(Itemized modification records)
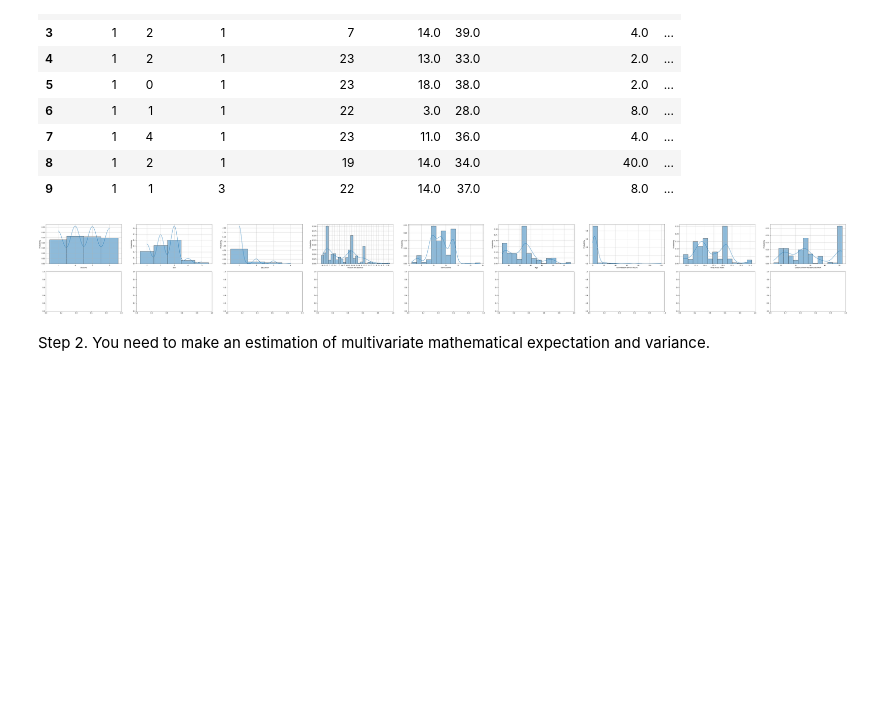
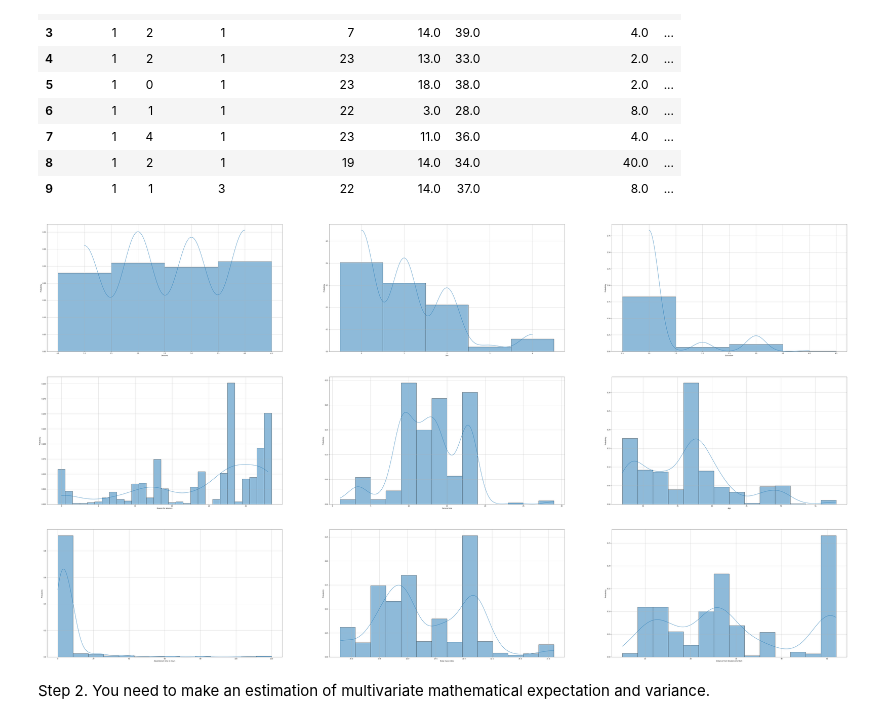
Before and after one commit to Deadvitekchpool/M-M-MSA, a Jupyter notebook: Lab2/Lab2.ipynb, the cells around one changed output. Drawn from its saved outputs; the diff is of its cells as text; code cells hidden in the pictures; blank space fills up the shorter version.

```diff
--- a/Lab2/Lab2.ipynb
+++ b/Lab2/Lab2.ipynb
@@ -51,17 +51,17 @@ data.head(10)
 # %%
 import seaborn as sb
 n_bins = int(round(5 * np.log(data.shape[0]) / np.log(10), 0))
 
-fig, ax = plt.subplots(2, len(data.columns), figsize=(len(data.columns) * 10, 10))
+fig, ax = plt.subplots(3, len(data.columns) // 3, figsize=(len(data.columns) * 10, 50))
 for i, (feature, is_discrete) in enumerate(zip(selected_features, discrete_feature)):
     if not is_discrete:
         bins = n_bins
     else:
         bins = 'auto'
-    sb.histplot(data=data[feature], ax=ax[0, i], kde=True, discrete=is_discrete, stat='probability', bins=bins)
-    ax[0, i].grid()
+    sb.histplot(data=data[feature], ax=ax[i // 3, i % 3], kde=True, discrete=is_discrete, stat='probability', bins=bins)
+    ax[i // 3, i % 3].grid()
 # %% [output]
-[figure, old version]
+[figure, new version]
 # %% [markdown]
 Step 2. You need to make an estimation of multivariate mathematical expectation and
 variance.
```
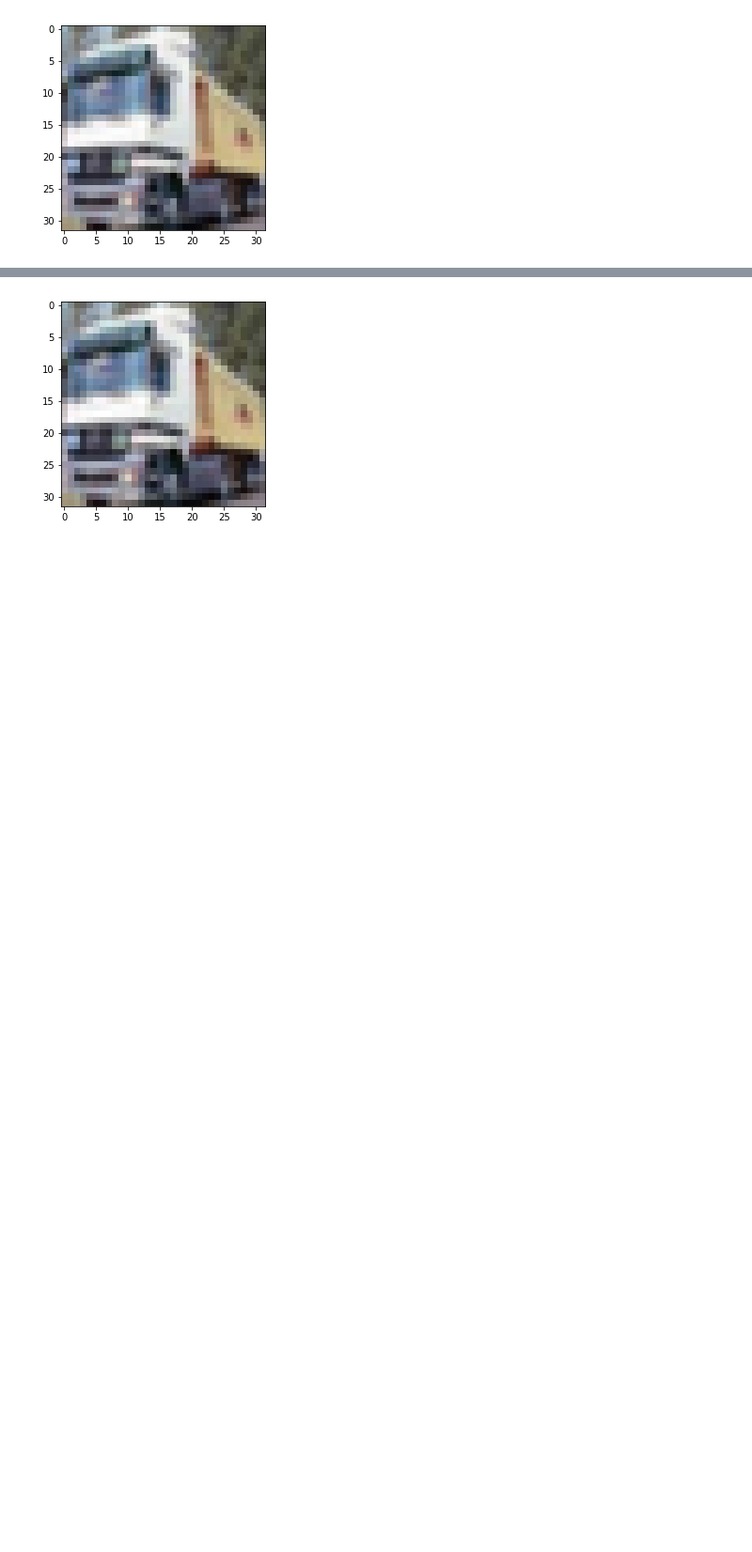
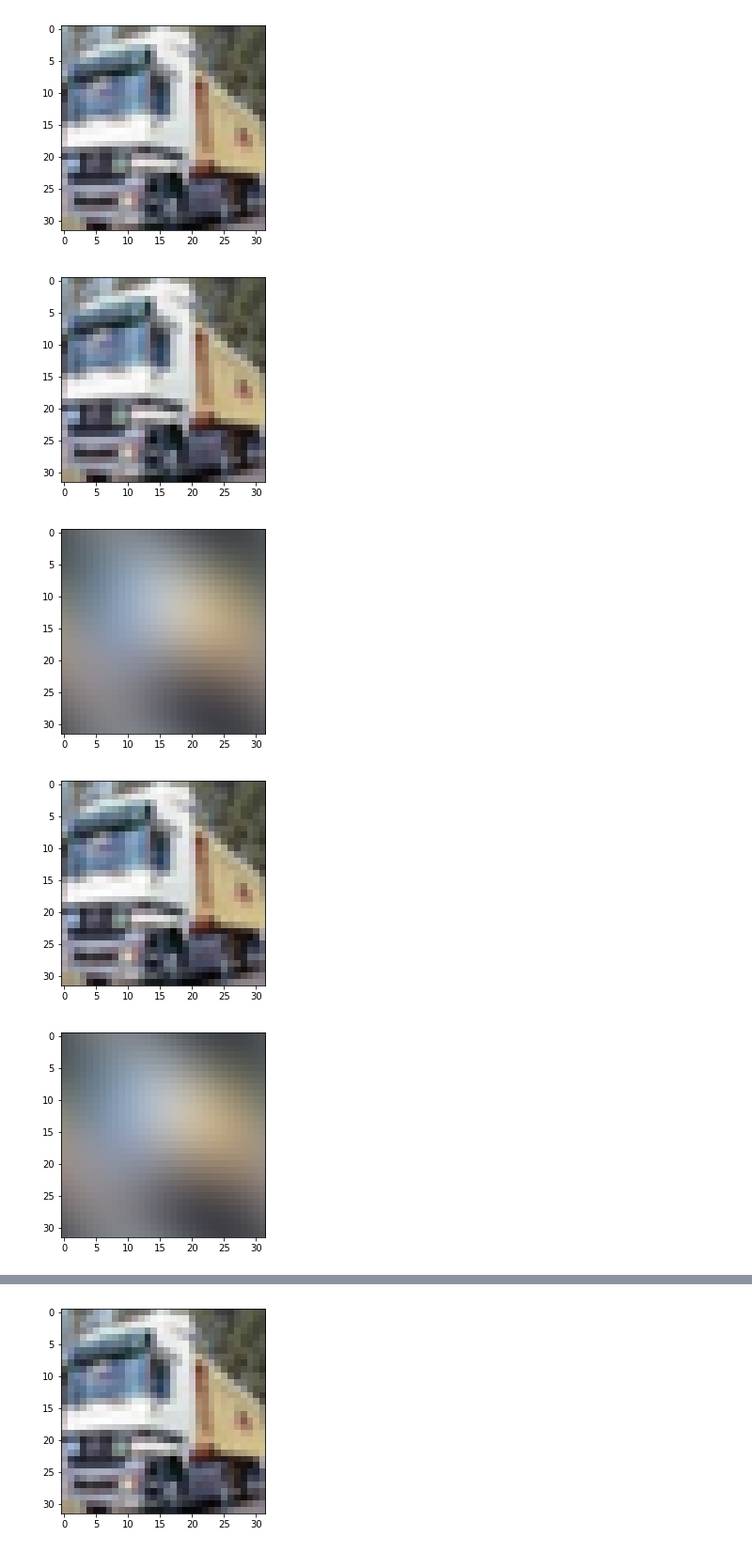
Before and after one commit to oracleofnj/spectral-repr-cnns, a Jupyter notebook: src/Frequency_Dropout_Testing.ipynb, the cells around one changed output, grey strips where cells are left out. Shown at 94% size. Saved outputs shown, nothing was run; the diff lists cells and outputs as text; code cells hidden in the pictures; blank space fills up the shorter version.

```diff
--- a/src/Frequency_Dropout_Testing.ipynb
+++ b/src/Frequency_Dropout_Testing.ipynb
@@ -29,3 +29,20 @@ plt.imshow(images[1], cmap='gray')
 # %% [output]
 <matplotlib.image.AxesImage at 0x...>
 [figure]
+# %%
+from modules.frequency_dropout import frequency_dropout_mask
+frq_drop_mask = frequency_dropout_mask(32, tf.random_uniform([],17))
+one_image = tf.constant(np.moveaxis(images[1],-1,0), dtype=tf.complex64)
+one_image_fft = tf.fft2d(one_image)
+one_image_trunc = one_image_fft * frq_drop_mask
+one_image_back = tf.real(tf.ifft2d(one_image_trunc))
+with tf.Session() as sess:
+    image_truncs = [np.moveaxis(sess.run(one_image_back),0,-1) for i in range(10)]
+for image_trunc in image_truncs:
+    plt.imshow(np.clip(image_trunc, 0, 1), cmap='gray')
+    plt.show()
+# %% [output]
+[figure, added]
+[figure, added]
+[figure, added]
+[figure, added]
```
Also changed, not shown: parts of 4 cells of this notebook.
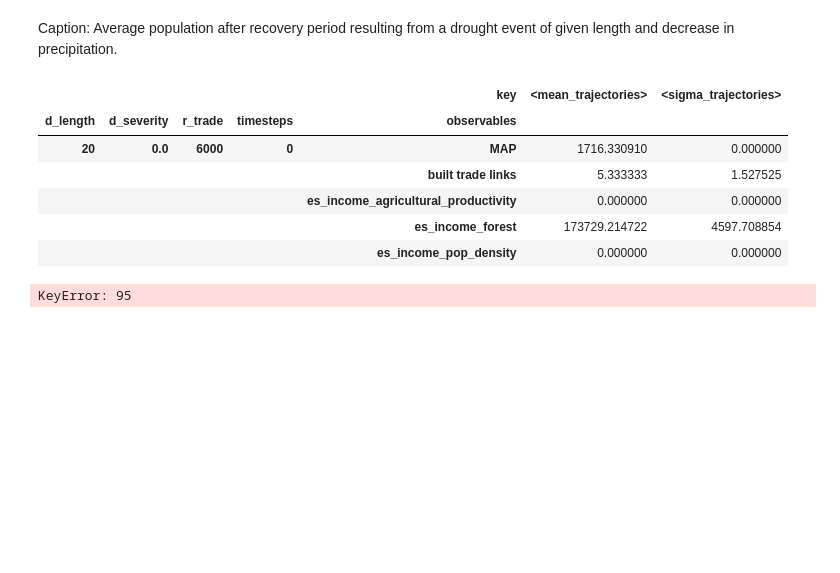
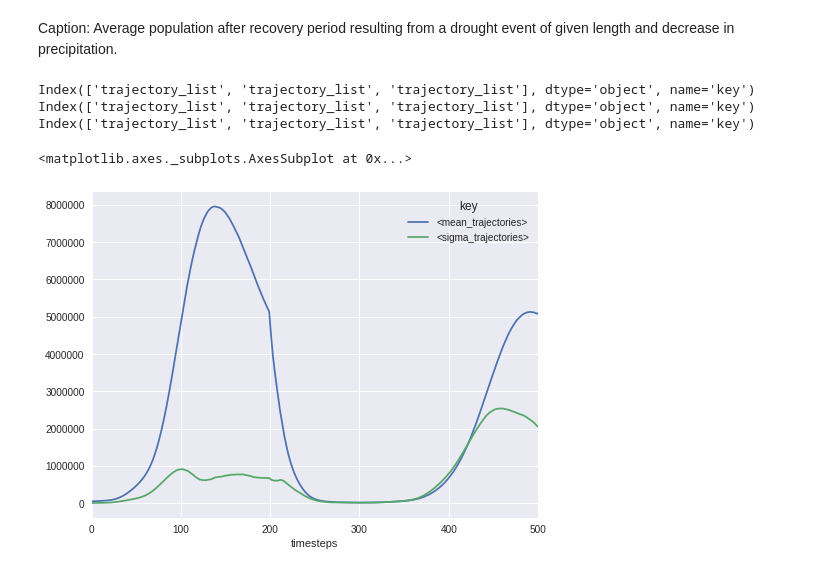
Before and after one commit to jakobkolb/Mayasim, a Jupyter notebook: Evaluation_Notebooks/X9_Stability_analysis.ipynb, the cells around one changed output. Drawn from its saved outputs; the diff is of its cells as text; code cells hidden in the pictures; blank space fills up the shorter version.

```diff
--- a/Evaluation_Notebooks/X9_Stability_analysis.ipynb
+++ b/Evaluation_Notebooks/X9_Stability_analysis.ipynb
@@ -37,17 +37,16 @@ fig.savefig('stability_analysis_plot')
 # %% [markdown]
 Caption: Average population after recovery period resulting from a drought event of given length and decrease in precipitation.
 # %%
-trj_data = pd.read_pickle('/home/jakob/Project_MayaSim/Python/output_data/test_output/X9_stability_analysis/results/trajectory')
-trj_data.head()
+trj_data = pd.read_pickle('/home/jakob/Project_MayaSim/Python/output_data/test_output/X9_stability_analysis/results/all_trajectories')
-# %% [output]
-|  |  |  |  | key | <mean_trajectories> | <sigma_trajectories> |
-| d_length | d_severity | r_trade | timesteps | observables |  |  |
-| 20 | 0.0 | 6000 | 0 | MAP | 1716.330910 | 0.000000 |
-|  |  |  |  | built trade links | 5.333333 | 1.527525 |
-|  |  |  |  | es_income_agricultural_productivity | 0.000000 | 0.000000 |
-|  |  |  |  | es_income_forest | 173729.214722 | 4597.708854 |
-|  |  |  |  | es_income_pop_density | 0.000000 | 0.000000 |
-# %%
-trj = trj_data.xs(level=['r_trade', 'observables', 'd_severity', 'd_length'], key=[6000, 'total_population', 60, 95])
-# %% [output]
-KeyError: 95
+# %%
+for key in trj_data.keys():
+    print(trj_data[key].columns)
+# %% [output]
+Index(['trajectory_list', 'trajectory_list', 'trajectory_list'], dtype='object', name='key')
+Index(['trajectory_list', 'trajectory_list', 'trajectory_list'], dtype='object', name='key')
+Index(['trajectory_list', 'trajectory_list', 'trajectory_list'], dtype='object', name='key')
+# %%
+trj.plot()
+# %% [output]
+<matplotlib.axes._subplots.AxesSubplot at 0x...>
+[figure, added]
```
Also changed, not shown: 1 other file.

- **ABOUT THIS TASK**
Scan the lines above for the word "Drawn" and copy every one where it occurs.

- **ANSWER FOR THIS EXERCISE**
Before and after one commit to Deadvitekchpool/M-M-MSA, a Jupyter notebook: Lab2/Lab2.ipynb, the cells around one changed output. Drawn from its saved outputs; the diff is of its cells as text; code cells hidden in the pictures; blank space fills up the shorter version.
Before and after one commit to jakobkolb/Mayasim, a Jupyter notebook: Evaluation_Notebooks/X9_Stability_analysis.ipynb, the cells around one changed output. Drawn from its saved outputs; the diff is of its cells as text; code cells hidden in the pictures; blank space fills up the shorter version.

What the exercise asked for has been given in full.